▶ _What is needed_:
Copy every line from the data below in which the string "columnCount" can be found.

▶ _Supplied records_:

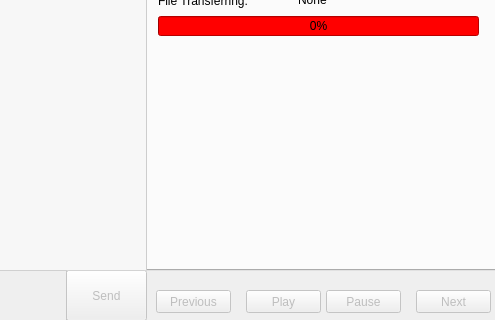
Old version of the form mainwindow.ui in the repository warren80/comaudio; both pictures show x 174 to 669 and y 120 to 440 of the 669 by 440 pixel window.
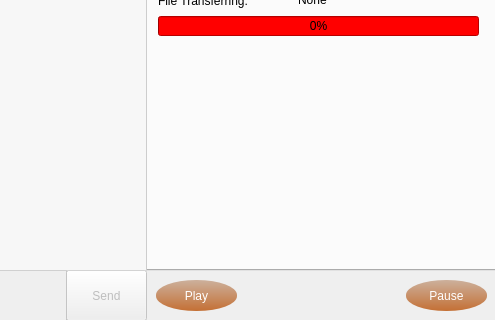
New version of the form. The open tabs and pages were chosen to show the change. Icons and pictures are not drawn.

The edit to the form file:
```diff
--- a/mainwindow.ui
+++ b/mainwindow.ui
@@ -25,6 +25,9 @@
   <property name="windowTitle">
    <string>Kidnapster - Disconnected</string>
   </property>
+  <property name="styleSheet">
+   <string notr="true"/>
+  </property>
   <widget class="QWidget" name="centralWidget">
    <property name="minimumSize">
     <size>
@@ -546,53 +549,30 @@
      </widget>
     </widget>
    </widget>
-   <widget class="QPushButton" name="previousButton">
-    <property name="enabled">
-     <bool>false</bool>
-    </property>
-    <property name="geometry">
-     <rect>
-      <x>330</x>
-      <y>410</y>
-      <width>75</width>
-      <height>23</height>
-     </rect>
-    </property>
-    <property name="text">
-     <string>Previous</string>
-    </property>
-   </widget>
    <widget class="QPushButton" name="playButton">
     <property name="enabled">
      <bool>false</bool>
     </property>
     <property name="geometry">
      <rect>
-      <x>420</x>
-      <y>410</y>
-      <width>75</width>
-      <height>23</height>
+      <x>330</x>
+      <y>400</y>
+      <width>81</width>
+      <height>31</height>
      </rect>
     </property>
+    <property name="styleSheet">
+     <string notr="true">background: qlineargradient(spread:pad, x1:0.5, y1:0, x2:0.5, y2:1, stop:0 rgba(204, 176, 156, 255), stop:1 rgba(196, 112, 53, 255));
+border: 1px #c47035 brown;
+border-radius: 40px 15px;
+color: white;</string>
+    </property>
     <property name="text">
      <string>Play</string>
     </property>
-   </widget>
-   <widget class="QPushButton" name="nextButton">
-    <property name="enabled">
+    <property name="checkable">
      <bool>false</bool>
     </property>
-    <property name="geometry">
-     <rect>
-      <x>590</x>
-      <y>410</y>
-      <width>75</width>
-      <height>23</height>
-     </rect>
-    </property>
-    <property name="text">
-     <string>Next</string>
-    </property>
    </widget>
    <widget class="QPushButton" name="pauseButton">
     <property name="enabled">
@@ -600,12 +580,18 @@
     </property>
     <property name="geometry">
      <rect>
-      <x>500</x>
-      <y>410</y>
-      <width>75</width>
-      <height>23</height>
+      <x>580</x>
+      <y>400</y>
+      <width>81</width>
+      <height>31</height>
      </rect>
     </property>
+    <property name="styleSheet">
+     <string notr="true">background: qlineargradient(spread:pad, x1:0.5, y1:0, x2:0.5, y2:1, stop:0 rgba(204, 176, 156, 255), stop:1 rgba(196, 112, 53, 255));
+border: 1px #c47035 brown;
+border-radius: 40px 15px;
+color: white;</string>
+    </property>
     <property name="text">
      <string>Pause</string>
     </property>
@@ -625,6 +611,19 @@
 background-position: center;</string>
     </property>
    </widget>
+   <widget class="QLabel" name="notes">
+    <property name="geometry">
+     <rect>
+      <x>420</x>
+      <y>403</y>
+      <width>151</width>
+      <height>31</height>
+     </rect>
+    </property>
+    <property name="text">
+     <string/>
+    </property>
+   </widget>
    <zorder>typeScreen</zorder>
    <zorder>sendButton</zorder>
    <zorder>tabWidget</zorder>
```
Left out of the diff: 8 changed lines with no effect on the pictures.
---
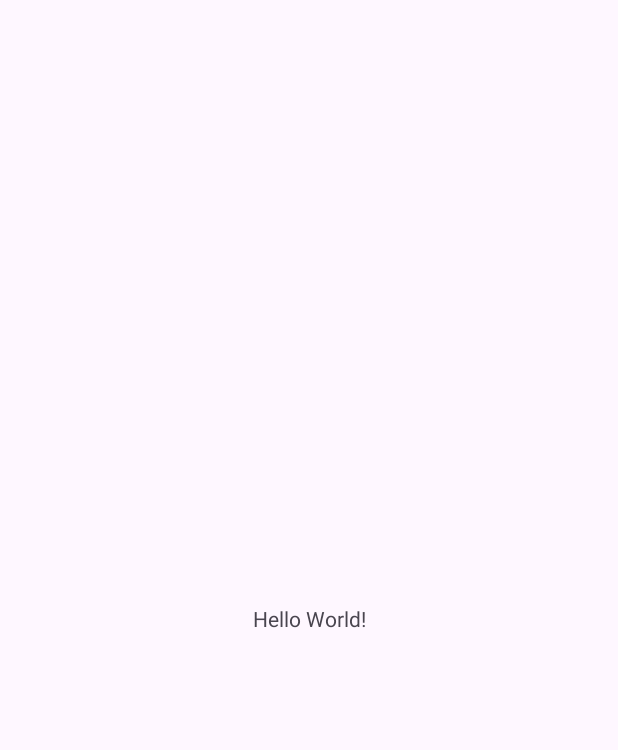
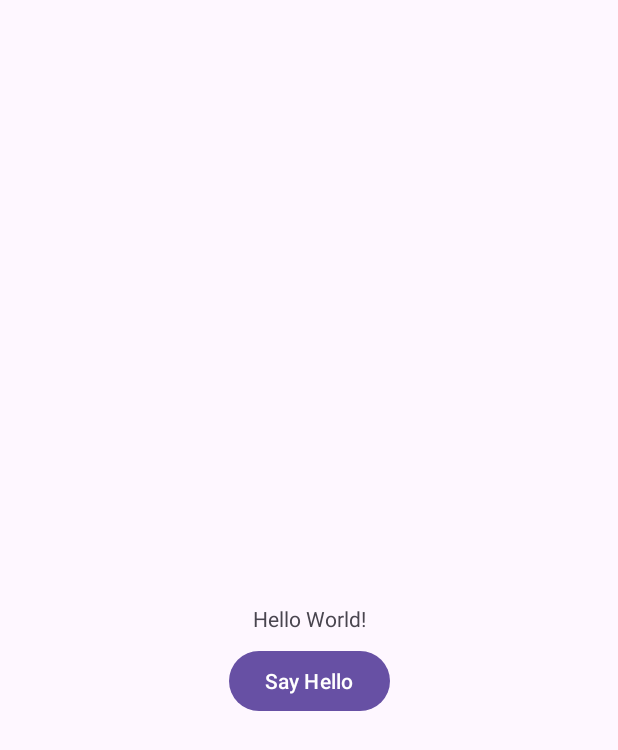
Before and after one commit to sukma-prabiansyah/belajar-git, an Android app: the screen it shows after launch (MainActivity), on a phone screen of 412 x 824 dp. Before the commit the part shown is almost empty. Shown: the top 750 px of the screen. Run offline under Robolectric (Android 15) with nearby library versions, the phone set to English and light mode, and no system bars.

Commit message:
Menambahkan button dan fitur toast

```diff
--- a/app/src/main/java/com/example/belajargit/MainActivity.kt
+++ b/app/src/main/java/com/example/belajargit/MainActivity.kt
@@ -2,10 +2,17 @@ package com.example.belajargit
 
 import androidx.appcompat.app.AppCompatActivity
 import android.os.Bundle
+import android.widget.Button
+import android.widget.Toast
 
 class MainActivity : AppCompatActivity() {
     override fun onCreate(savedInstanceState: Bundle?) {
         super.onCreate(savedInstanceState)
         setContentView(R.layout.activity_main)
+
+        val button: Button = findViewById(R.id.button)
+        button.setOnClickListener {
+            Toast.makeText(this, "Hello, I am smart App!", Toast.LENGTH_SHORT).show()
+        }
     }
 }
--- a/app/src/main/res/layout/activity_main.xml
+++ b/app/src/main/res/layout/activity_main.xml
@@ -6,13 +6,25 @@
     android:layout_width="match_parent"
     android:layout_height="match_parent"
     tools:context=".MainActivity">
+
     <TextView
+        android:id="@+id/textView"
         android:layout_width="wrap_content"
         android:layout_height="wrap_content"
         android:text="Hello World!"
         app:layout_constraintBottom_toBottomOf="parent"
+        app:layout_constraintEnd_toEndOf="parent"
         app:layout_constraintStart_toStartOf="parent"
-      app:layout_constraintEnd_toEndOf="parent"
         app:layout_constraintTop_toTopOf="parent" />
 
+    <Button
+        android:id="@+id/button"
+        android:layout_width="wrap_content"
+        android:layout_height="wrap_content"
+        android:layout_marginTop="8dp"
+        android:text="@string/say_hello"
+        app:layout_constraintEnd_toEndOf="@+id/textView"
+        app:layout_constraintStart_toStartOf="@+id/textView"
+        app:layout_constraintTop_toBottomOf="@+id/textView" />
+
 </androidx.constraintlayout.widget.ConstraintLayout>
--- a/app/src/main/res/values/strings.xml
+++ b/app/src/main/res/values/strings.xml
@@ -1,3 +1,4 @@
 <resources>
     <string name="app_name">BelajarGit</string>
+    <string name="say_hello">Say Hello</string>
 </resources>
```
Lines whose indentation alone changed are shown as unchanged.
* * *
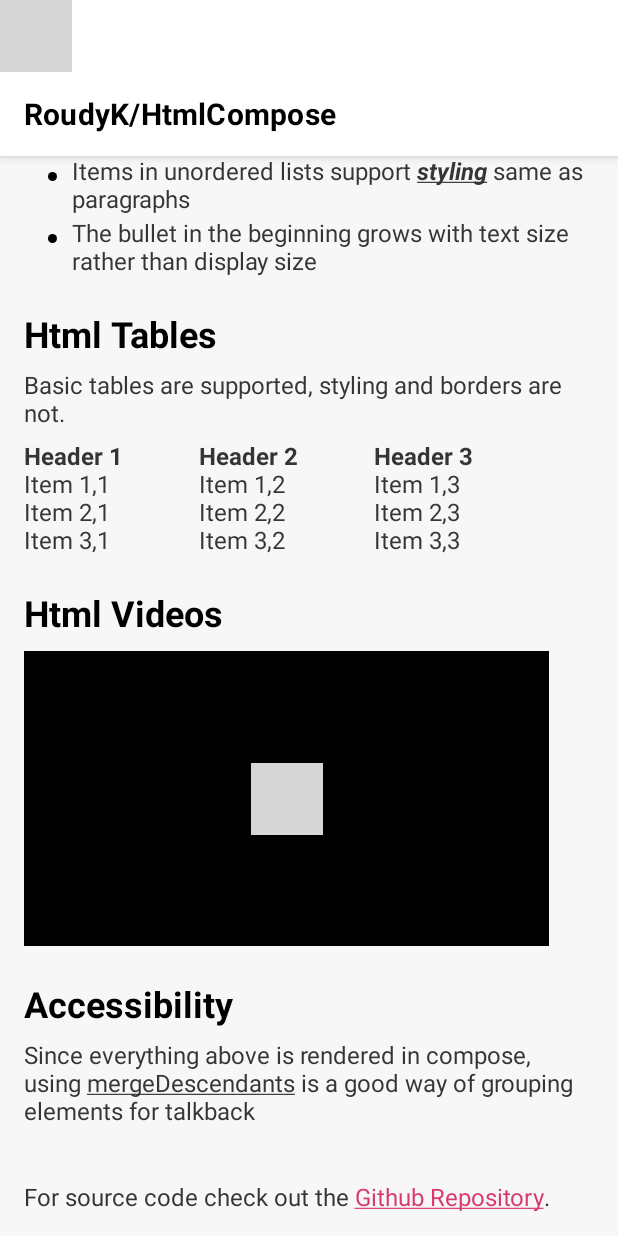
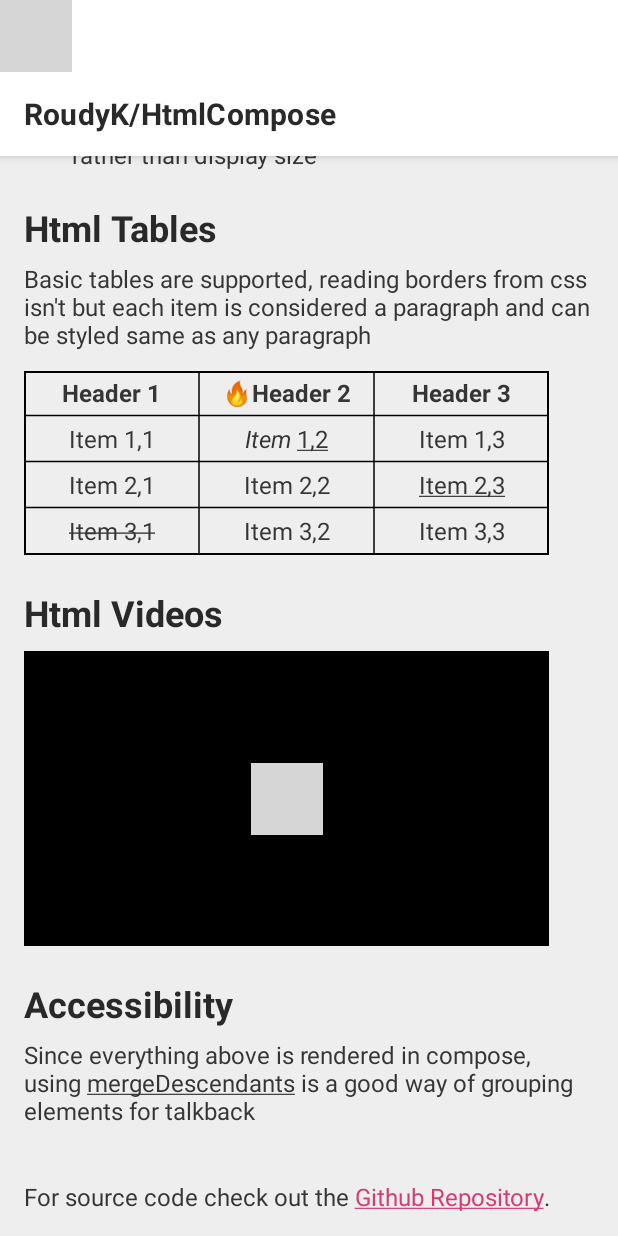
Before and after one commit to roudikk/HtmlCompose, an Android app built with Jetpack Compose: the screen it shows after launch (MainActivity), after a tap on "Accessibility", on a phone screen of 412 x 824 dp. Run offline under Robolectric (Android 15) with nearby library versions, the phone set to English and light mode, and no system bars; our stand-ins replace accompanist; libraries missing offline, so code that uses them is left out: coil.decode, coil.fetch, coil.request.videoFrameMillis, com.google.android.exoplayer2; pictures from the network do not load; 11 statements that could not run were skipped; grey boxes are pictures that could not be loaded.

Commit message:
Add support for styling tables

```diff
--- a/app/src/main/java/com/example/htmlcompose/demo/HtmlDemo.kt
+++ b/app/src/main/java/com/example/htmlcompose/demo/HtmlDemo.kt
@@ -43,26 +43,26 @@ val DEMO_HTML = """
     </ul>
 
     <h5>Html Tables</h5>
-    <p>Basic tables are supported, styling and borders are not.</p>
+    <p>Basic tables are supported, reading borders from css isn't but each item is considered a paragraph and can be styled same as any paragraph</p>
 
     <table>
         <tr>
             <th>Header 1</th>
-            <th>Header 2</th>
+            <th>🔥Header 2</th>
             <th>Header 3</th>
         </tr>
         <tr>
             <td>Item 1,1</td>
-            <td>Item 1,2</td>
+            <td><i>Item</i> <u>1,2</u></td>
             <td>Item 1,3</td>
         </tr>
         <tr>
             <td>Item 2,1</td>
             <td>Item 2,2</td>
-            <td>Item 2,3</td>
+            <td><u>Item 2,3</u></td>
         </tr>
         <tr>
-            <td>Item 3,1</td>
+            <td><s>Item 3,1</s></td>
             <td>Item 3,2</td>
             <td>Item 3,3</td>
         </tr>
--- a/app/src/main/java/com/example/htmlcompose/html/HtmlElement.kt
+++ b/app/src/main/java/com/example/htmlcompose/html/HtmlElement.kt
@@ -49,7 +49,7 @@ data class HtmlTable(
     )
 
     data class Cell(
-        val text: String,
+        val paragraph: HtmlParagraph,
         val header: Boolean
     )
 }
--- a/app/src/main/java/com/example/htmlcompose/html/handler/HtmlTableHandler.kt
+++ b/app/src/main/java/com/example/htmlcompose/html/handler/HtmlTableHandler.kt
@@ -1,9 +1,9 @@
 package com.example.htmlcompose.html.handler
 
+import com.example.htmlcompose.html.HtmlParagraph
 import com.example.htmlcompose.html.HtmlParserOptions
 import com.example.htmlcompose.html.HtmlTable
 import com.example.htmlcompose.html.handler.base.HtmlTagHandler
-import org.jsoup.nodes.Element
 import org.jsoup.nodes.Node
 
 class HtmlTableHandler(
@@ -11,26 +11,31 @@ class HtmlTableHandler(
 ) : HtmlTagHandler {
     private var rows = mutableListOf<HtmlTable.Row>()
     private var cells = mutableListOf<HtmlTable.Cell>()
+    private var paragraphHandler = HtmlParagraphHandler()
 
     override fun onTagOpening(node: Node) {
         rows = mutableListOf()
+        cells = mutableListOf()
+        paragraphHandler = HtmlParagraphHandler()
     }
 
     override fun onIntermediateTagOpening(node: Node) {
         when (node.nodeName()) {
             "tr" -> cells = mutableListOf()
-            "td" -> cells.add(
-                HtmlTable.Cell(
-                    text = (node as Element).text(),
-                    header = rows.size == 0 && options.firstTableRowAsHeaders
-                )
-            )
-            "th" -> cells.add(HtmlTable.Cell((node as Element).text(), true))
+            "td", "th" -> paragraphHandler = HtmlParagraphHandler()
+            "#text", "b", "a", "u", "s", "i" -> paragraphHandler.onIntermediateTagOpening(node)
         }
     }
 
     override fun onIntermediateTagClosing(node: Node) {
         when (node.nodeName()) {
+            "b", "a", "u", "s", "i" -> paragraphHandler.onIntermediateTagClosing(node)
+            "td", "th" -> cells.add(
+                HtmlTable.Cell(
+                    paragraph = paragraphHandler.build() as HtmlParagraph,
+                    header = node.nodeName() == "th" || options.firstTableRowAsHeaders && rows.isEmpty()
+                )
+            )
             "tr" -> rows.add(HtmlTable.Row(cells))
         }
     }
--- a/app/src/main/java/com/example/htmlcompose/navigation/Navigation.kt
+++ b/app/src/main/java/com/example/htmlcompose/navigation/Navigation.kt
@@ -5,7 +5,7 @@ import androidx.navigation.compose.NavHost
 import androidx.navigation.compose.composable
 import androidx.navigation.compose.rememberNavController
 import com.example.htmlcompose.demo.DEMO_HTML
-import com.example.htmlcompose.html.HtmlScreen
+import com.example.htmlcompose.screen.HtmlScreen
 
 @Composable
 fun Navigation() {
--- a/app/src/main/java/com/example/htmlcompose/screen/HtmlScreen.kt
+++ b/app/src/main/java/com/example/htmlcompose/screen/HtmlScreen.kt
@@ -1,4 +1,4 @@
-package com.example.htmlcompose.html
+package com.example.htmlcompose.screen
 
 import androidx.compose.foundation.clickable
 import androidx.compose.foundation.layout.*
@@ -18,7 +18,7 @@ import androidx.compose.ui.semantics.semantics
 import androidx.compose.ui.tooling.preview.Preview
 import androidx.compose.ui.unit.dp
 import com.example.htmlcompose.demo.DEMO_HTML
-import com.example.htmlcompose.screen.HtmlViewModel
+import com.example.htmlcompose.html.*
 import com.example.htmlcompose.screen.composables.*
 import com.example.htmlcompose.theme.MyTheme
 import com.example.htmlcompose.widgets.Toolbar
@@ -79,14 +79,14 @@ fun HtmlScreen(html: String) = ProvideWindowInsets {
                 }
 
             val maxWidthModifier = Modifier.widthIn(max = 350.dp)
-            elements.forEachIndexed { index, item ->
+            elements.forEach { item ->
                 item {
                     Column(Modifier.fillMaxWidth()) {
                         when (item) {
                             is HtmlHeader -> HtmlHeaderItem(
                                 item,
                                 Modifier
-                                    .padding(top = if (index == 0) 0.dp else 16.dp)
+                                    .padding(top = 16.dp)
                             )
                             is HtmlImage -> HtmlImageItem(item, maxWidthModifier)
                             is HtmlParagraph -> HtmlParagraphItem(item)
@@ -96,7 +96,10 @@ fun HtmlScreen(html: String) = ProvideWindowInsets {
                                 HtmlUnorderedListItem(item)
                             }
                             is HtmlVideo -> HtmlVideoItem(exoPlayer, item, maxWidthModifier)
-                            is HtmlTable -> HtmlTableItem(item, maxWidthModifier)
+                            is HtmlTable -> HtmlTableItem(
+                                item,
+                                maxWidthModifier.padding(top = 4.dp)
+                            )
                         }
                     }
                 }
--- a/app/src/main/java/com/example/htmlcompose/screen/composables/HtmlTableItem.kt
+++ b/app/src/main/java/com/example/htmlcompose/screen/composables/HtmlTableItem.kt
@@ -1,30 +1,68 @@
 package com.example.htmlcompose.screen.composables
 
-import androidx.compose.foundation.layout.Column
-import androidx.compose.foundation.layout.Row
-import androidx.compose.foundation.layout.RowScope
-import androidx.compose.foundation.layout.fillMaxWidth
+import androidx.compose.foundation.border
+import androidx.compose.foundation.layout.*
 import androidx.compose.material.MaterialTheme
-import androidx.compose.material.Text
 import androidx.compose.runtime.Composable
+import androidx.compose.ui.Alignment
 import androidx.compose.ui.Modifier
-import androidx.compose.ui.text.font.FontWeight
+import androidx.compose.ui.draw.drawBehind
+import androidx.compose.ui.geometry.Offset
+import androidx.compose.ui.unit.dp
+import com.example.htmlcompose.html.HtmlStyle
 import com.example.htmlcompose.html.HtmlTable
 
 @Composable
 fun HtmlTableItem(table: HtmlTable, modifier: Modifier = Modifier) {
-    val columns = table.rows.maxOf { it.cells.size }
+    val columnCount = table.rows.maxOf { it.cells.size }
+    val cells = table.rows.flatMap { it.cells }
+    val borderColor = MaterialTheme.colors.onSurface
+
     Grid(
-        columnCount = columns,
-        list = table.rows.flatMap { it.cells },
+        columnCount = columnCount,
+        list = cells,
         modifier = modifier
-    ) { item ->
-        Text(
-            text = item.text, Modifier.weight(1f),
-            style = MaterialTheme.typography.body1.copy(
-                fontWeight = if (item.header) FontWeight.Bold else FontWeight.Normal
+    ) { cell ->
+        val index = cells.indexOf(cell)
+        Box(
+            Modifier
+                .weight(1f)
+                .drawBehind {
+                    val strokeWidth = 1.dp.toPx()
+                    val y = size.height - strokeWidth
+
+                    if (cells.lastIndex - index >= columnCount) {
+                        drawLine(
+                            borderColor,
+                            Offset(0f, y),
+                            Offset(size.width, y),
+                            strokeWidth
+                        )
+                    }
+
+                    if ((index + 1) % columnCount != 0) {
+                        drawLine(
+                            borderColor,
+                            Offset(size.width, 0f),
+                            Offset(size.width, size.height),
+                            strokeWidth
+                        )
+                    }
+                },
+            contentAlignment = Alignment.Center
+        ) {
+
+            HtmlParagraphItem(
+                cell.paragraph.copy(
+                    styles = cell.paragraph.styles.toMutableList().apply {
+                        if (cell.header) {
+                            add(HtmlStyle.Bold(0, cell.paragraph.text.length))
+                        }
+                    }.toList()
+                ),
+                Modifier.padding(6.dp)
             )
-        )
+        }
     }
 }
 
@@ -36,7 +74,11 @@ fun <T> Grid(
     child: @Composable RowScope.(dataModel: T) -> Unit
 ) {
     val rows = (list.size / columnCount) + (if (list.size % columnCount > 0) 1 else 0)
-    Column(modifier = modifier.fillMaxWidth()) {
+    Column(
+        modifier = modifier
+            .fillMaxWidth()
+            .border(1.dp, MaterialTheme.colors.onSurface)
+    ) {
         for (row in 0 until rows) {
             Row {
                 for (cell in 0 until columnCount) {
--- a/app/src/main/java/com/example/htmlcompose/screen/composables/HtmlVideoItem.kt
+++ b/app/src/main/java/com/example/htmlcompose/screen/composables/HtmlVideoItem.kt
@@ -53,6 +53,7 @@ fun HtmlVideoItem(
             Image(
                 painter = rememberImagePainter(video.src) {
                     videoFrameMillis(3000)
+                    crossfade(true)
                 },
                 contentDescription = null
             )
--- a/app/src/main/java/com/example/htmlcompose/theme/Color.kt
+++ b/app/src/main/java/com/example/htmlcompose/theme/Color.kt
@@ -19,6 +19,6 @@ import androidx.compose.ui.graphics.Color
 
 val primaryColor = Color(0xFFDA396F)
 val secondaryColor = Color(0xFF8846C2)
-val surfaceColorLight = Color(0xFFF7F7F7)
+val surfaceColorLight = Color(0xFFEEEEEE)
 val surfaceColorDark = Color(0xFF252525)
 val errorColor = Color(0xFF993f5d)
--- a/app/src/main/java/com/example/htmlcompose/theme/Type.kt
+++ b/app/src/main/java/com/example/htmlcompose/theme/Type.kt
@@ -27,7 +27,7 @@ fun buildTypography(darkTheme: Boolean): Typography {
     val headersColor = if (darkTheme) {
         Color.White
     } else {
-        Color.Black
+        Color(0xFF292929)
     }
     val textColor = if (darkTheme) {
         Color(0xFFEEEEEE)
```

▶ _Solution to the problem_:
+    val columnCount = table.rows.maxOf { it.cells.size }
-        columnCount = columns,
+        columnCount = columnCount,
+                    if (cells.lastIndex - index >= columnCount) {
+                    if ((index + 1) % columnCount != 0) {
     val rows = (list.size / columnCount) + (if (list.size % columnCount > 0) 1 else 0)
                 for (cell in 0 until columnCount) {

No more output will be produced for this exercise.